◆ **ASSIGNMENT**
Determine how many of the lines below include "Setup", then respond with that number and no other text.

---- DATA SHOWN

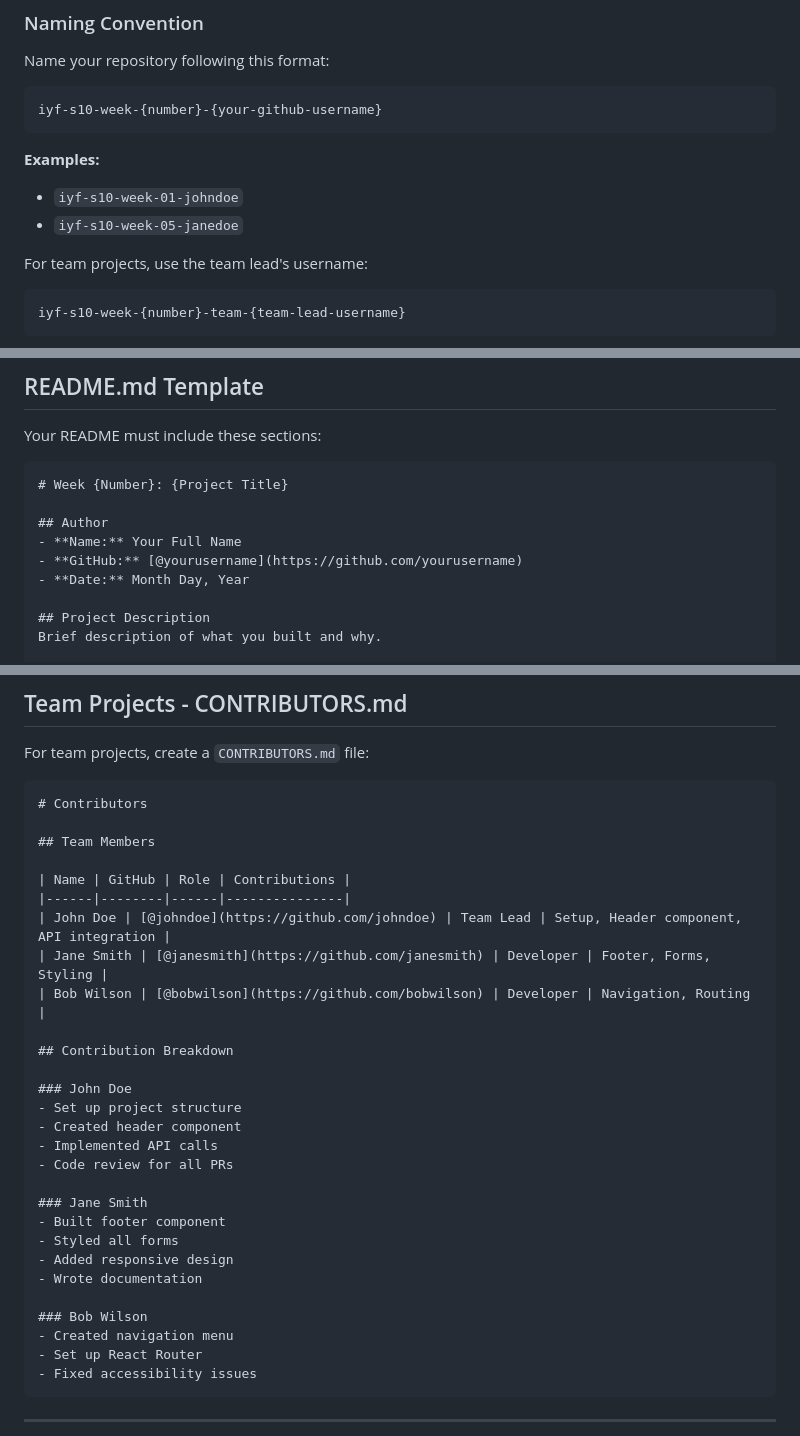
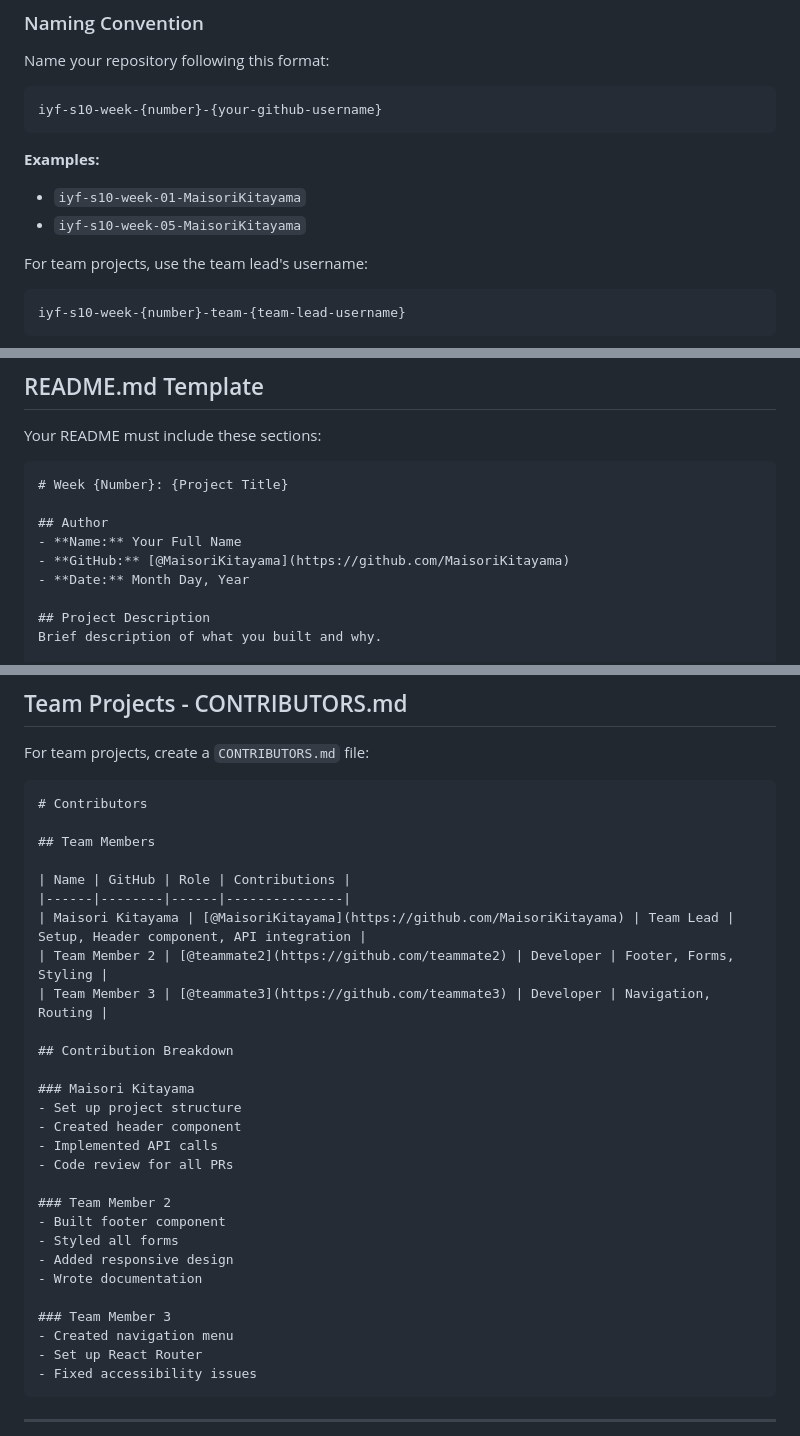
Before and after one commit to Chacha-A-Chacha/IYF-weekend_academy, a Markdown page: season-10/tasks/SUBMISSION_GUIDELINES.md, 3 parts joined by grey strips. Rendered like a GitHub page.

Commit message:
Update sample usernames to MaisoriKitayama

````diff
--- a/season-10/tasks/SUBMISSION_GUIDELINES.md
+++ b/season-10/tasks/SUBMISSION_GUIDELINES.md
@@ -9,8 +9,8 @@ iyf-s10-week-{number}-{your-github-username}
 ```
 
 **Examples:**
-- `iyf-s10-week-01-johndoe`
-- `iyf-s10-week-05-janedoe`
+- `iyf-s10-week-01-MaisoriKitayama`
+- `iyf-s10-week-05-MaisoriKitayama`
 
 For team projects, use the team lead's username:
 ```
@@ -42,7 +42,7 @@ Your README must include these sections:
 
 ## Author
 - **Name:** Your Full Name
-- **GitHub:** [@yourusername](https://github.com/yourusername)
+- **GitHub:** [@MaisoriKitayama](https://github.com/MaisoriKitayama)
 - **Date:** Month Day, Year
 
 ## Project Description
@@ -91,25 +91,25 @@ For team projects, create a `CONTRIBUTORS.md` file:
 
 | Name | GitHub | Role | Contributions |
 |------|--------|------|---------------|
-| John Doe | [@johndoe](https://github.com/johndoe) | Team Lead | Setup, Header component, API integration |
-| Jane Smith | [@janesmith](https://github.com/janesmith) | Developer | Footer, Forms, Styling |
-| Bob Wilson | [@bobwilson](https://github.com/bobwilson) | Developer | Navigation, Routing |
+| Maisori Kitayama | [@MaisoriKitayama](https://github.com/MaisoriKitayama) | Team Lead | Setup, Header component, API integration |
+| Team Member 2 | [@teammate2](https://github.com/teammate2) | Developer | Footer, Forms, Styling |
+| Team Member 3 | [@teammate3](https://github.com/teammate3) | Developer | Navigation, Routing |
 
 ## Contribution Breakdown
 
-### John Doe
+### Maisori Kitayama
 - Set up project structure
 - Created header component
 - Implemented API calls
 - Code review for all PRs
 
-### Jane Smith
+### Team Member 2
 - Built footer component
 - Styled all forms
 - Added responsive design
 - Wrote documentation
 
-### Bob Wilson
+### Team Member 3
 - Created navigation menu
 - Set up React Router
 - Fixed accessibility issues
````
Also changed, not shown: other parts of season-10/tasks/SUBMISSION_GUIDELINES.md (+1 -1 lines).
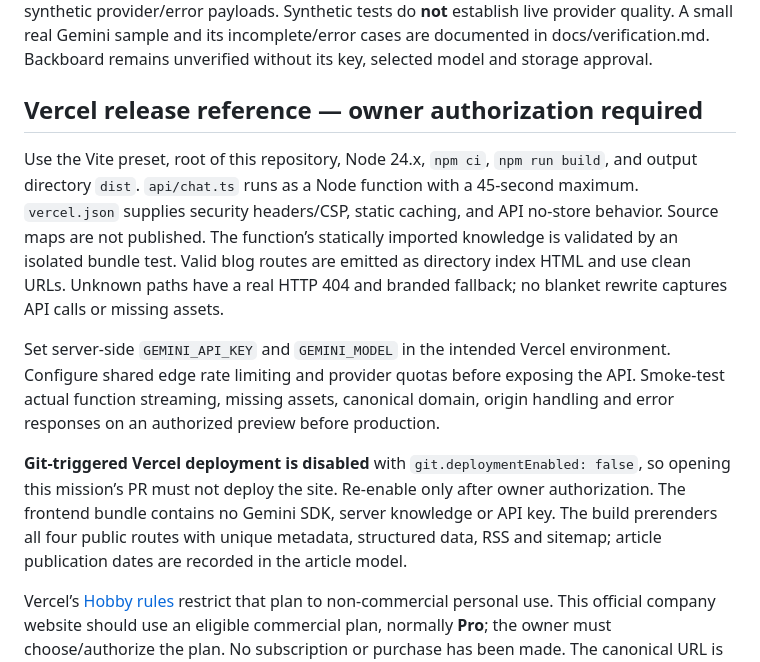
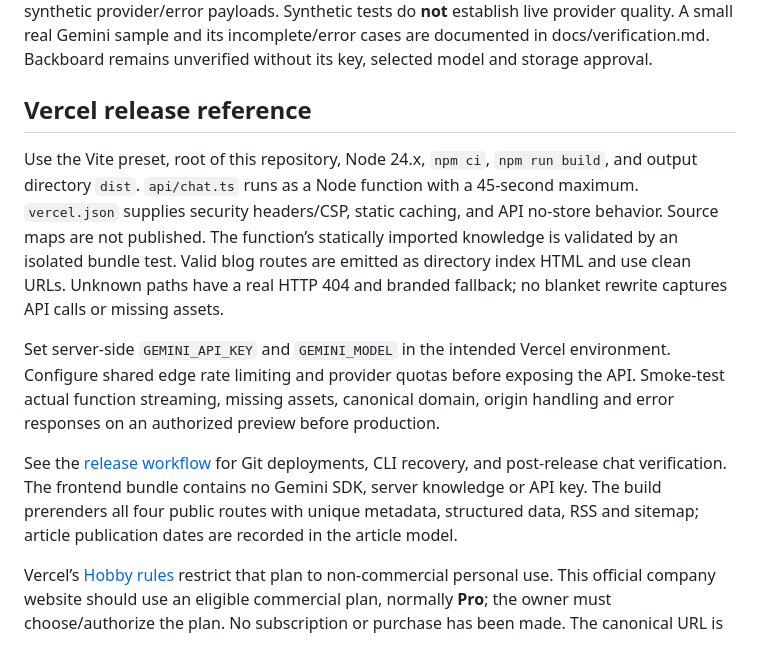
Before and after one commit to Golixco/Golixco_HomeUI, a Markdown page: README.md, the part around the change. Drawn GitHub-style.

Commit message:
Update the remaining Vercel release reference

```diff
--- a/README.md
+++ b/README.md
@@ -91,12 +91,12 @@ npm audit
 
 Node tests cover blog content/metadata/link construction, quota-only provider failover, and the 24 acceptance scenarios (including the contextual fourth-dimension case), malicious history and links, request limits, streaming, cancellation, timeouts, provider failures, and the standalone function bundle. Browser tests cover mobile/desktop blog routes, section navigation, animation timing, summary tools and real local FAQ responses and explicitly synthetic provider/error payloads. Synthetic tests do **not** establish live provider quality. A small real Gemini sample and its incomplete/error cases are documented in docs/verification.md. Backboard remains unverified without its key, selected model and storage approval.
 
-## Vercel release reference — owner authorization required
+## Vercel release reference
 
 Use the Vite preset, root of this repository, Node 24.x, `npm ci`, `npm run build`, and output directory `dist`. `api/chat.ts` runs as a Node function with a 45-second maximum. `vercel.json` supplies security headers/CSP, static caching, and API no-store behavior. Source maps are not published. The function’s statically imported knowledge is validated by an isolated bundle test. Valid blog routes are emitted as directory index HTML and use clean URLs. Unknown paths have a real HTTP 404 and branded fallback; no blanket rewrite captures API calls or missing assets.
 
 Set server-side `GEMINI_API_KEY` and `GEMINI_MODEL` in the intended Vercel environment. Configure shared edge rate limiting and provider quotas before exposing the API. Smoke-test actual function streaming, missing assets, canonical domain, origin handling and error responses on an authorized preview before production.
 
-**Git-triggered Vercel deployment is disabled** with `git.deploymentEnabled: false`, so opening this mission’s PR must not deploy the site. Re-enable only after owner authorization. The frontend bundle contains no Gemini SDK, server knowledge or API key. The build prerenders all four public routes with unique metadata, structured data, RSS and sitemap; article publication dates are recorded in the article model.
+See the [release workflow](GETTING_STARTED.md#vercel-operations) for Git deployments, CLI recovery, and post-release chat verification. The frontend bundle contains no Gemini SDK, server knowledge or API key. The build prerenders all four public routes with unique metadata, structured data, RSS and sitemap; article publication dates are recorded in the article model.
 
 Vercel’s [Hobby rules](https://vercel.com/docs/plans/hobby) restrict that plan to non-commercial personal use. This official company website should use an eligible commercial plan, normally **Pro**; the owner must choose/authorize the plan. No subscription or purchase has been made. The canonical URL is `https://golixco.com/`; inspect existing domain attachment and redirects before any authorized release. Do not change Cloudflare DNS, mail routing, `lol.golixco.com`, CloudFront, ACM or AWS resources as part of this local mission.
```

--------

◆ **TASK RESULT**
2